How about adjustments in the other direction? Some pilots fear that establishing personal minimums is a once-and- for-all exercise. With time and experience, though, you can modify personal minimums to match growing skill and judgment. When you have comfortably flown to your baseline personal minimums for several months, you might want to sit down and assess whether, and how, to safely push the envelope. If, for instance, your personal minimums call for daytime visibility of at least five miles, and you have developed some solid experience flying in those conditions, you might consider lowering the visibility value to four miles for your next flight.
Two important cautions:
- First, never adjust personal minimums to a lower value for a specific flight. The time to consider adjustments is when you are not under any pressure to fly, and when you have the time and objectivity to think honestly about your skill, performance, and comfort level during last the few flights. Changing personal minimums “on the fly” defeats the purpose of having them in the first place.
- Second, keep all other variables constant. For example, if your goal is to lower your baseline personal minimums for visibility, don’t try to lower the ceiling, wind, or other values at the same time. In addition, you never want to push the baseline if there are special conditions (e.g., unfamiliar aircraft, pilot fatigue) present for this flight.
You might find it helpful to talk through both your newly-established personal minimums and any “push-the-envelope” plans with a well-qualified flight instructor.

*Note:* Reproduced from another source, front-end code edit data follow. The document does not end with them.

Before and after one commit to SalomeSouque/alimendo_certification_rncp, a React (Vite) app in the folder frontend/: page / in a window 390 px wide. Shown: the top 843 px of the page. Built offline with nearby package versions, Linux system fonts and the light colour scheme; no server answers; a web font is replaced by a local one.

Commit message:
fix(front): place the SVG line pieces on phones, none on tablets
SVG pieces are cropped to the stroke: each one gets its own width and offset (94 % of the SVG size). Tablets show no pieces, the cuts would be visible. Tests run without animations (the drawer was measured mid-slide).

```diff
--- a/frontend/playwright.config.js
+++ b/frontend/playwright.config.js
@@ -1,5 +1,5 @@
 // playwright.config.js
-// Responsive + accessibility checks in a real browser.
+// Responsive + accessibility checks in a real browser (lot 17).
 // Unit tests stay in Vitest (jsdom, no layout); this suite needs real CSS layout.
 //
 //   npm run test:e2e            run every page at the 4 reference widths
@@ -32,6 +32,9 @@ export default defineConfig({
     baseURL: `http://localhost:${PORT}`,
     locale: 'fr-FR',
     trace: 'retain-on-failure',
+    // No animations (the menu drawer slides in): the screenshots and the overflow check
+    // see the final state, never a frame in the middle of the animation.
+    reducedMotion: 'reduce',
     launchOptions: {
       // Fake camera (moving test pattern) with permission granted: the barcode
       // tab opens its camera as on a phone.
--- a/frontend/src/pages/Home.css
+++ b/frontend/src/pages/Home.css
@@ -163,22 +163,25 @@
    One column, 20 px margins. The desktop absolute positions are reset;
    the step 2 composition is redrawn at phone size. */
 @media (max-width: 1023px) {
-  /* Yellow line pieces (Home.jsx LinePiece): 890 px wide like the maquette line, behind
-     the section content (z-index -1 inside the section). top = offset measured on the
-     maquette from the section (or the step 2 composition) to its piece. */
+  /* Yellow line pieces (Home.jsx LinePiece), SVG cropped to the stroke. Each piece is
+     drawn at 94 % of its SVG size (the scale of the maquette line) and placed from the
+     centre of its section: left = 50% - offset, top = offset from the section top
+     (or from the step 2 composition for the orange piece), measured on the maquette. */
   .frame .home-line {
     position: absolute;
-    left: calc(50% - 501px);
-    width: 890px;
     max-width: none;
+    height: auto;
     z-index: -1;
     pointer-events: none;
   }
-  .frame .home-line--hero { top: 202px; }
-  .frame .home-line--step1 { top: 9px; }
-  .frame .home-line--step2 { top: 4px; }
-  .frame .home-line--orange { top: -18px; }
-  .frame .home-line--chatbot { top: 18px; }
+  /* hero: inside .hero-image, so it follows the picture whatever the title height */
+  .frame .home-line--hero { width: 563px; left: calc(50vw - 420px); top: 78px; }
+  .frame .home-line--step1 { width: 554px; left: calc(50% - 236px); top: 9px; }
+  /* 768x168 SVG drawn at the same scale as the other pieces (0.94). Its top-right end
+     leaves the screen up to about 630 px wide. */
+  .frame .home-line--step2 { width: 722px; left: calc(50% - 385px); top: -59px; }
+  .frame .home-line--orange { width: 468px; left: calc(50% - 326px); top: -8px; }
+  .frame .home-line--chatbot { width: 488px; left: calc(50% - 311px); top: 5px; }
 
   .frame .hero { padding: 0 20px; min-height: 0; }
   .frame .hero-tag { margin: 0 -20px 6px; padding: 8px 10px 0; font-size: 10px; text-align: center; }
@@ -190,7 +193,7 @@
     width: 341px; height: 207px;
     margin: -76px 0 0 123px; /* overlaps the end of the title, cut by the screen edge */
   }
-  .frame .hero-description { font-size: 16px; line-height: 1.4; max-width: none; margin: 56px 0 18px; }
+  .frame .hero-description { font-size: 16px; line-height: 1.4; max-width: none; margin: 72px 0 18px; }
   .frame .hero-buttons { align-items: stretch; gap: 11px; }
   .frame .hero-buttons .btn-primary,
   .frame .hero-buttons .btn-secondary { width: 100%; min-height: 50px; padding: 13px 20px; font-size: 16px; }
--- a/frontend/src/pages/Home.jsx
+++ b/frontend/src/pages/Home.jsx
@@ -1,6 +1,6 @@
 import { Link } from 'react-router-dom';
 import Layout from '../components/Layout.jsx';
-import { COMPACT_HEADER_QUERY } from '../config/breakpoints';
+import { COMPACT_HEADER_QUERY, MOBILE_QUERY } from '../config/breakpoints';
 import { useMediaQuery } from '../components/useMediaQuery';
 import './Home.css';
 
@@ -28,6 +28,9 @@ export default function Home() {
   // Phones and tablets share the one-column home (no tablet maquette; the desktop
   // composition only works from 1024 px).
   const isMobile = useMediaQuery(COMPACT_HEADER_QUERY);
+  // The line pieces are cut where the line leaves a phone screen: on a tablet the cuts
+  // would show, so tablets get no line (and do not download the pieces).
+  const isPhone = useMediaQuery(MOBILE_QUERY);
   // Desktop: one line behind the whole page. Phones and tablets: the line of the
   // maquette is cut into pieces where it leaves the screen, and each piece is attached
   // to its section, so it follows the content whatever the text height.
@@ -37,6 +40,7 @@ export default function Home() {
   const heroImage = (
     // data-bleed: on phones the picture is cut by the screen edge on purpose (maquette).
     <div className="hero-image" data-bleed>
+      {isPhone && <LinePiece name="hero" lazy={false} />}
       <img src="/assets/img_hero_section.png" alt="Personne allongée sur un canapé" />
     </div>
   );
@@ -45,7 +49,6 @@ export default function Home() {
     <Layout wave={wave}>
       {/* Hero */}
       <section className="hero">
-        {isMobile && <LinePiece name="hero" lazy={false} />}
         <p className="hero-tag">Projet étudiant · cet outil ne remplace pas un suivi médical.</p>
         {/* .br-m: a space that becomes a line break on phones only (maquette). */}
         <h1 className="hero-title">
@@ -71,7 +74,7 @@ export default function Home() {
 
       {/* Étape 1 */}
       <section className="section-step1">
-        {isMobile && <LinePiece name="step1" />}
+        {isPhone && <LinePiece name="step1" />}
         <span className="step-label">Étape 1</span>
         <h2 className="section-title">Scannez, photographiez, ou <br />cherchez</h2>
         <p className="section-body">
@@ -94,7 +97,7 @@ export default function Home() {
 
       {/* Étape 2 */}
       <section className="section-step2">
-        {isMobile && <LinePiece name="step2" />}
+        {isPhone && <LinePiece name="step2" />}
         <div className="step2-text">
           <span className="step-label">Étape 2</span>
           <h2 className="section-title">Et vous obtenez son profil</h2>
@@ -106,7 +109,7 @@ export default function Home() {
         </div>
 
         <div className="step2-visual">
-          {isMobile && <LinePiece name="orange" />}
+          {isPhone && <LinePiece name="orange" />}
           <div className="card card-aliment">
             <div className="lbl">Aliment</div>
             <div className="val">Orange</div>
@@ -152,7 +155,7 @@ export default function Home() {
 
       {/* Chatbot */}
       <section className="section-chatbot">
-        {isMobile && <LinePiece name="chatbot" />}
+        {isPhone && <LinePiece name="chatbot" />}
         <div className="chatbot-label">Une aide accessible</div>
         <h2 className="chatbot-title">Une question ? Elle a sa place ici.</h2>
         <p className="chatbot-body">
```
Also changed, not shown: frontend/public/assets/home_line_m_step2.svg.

Step 6 – Stick to the Plan! Once you have done all the thinking required to establish baseline personal minimums, “all” you need to do next is stick to the plan. As most pilots know, that task is a lot harder than it sounds, especially when the flight is for a trip that you really want to make, or when you are staring into the faces of your disappointed passengers. Here’s where personal minimums can be an especially valuable tool. Professional pilots live by the numbers, and so should you. Pre-established hard numbers can make it a lot easier to make a smart no go or divert decision than a vague sense that you can “probably” deal with the conditions that you are facing at any given time. In addition, a written set of personal minimums can also make it easier to explain tough decisions to passengers who are, after all, trusting their lives to your aeronautical skill and judgment. (FAA Aviation News – MayJun 2006)
(Click here for a Personal Minimums Worksheet MayJun06)